[0048] The following documents are incorporated herein by reference in their entireties for their teachings: Ginde, A. A., et. al., Demographic differences and trends of vitamin D

insufficiency in the US population, 1988-2004, Arch. Intern. Med., 2009; 169:626-632; Kennel, et al., Vitamin D Deficiency in Adults: When to Test and How to Treat, Mayo Clin. Proc., 2010 Aug; 85(8): 752-758; Volmer, D. A., et al., Analysis of vitamin D metabolic markers by mass spectrometry: current techniques, limitations of the "gold standard" method, and anticipated future directions, Mass Spectrom. Rev., 2015 Jan-Feb; 34: 2-23; Jones, et al., Vitamin D metabolite profiling using liquid chromatography-tandem mass spectrometry (LC-MS/MS), The Journal of Steroid Biochemistry and Molecular Biology, Volume 164, November 2016, Pages 110-114; Janetto, et al.,“Liquid Chromatography Tandem Mass Spectrometry,” Clinical Laboratory News, July 1, 2015; Farrell, et al., State-of-the-Art Vitamin D Assays: A Comparison of Automated Immunoassays with Liquid Chromatography-Tandem Mass Spectrometry

Methods, Clinical Chemistry, Vol. 58, Issue 3, March 2012; Castro, M.D.L., et al.,

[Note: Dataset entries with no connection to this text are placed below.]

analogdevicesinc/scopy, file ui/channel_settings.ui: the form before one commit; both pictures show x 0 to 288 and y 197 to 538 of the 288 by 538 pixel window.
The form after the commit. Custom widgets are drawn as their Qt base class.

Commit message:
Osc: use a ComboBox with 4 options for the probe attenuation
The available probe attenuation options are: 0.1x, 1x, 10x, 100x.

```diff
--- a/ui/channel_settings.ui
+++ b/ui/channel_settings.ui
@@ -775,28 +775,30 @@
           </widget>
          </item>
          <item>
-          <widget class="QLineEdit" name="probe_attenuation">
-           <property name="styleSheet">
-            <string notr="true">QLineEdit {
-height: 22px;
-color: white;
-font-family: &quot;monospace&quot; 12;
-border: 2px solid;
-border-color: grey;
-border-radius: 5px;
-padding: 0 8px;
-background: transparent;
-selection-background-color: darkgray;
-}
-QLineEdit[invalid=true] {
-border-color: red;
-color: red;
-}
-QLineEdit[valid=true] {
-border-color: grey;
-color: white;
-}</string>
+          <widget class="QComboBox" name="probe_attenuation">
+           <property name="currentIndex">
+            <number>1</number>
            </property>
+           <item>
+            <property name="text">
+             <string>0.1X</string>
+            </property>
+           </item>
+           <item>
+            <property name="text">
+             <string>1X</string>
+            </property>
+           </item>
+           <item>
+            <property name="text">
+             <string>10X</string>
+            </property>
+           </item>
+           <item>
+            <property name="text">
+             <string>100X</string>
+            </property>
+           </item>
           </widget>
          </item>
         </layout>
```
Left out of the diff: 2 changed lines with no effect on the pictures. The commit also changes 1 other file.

Determination of vitamin D 3 metabolites: state-of-the-art and trends, J. Pharm. Biomed. Anal., 1999; 20: 1-17; Wallace, A.M., et al. Measurement of 25-hydroxyvitamin D in the clinical laboratory: current procedures, performance characteristics and limitations, Steroids, 2010; 75: 477-488; Carter, G.D., et al., Measurement of vitamin D metabolites an international perspective on methodology and clinical interpretation, J. Steroid Biochem. Mol. Biol., 2004; 467-471; Wang, et al., Microscale Gas Chromatography with Microsensor Array Detection: Challenges and Prospects, Eurosensors Proceedings, 2017, 1, 633; Lin, et al.,“A zone-heated gas chromatographic microcolum: Energy efficiency,” Sensors and Actuators B: Chemical, 2018 Jan. 1, Vol. 254, pg 561-572; van den Ouweland, J.M., et al., Vitamin D and metabolites measurement by tandem mass spectrometry, Rev. Endocr. Metab. Disord., 2013; 14(2): 159-84.

[0049] One skilled in the relevant art will recognize that there are numerous alternatives to the components discussed herein which are existing in the prior art and which may be substituted in the embodiments to perform the described functions. These are considered to be within the scope of the present embodiments.